There's only one week left to go in this year's SIFF, and we're still not done giving away tickets! To enter, just send an email to scarecrow@scarecrow.com with "SIFF TICKETS" in the subject line, and include your name in the body of the email**. Here's a rundown of the films we've got tickets to:

 

The Better Angels -- Thursday, June 5, 4:30pm at SIFF Cinema Uptown

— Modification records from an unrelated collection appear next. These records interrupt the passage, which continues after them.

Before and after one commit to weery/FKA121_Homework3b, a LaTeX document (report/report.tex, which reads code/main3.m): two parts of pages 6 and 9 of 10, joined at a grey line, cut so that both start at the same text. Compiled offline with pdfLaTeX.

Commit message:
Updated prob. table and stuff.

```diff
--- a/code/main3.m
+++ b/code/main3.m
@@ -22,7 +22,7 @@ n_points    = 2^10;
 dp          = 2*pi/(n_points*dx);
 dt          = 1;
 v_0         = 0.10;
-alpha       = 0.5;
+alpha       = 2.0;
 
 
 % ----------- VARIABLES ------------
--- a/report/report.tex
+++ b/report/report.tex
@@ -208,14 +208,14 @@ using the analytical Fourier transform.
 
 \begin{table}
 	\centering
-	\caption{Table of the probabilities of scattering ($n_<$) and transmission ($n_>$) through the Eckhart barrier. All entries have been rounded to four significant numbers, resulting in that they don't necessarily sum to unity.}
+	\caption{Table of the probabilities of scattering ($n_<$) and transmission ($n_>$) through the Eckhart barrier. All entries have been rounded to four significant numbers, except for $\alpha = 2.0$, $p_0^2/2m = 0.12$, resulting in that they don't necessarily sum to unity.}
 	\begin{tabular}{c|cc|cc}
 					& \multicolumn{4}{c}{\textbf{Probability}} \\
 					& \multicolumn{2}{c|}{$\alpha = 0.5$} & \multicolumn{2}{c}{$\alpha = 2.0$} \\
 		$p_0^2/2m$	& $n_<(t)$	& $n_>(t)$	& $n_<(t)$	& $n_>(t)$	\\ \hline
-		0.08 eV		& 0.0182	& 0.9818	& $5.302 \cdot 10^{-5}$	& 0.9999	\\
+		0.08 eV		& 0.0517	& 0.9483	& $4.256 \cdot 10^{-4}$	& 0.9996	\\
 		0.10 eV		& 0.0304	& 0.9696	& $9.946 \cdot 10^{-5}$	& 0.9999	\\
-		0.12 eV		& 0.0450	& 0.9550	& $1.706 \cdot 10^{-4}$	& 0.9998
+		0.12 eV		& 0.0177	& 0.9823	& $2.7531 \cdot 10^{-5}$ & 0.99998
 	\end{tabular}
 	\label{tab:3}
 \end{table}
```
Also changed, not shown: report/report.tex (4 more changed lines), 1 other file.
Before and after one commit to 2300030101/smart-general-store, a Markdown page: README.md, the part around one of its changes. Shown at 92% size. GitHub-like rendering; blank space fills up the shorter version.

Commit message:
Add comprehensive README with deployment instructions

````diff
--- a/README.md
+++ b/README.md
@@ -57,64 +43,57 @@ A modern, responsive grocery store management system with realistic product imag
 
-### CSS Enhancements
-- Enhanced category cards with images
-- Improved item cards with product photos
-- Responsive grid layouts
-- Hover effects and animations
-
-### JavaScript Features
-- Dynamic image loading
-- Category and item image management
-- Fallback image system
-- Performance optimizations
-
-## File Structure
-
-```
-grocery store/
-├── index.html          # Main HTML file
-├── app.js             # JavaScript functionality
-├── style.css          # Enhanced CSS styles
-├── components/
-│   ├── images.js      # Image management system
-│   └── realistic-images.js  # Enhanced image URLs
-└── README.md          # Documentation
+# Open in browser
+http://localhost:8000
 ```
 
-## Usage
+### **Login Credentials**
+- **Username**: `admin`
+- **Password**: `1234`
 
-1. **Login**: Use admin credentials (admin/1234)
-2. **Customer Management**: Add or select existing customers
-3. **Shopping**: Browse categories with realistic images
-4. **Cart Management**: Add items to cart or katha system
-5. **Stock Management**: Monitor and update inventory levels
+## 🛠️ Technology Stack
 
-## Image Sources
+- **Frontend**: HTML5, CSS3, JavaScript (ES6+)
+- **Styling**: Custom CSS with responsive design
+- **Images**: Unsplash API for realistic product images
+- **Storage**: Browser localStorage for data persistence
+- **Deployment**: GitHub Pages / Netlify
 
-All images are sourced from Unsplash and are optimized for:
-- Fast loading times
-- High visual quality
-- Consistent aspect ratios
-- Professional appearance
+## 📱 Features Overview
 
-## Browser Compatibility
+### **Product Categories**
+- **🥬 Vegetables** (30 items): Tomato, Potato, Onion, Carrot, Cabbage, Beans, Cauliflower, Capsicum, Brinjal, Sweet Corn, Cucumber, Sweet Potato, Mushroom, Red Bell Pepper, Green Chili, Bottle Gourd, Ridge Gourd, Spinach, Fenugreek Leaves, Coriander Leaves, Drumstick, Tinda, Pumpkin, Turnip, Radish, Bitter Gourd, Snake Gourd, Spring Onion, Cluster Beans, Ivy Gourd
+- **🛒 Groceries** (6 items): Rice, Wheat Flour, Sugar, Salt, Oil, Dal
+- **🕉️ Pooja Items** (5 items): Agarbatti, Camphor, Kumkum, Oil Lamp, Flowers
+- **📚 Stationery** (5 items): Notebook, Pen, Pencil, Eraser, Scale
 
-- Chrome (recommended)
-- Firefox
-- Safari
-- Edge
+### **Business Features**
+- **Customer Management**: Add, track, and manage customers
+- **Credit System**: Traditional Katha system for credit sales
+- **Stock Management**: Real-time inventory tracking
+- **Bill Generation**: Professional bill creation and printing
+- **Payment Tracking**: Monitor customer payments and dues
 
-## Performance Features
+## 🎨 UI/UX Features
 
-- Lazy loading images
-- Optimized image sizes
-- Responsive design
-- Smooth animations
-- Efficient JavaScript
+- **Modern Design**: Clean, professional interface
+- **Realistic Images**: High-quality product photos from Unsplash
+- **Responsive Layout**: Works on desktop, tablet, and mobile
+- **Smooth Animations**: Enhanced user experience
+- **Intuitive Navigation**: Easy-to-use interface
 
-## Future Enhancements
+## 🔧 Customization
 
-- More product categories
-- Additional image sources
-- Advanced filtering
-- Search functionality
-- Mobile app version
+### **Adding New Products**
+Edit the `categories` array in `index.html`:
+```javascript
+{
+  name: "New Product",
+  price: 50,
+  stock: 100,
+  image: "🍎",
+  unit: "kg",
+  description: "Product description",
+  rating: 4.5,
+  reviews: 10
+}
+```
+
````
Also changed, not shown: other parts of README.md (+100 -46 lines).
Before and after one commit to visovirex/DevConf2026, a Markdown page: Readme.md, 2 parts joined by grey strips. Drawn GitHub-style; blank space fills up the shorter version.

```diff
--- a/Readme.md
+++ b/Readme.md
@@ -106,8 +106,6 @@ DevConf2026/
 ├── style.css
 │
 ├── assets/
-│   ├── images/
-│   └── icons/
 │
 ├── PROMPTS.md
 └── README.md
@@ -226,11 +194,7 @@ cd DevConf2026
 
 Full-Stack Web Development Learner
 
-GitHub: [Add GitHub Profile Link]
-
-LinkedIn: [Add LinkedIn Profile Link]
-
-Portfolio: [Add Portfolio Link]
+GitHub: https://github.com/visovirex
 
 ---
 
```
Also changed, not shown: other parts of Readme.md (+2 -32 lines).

Produced by Terrence Malick and set in 1817, this reflection on the nature of life centers on an extraordinary one, in the early years of Abraham Lincoln. The United States is only 40 years old. Lincoln’s family has moved from Kentucky to the Indiana woods, where men and women battle against nature and disease on an elemental level. Thoroughly researched and authentic down to the very fibers worn and food eaten at the time, The Better Angels explores the hardships that shaped Lincoln, the tragedy that marked him forever, and his two mothers who guided him toward immortality. Starring newcomer Braydon Denney (as young Lincoln), Jason Clarke (Zero Dark Thirty) and Diane Kruger (Inglourious Basterds, “The Bridge”) and gorgeously shot with lush visuals and black-and-white cinematography, it’s a visceral and emotional film. Director A.J. Edwards has worked extensively with Malick as an editor on The New World and as second-unit director on The Tree of Life. Edwards’ first narrative feature film creates a vivid impression of an austere era and the familial circumstances that shaped one of history’s most unique and beloved presidents.

 

Medeas -- Thursday, June 5, 7 pm at AMC Pacific Place 11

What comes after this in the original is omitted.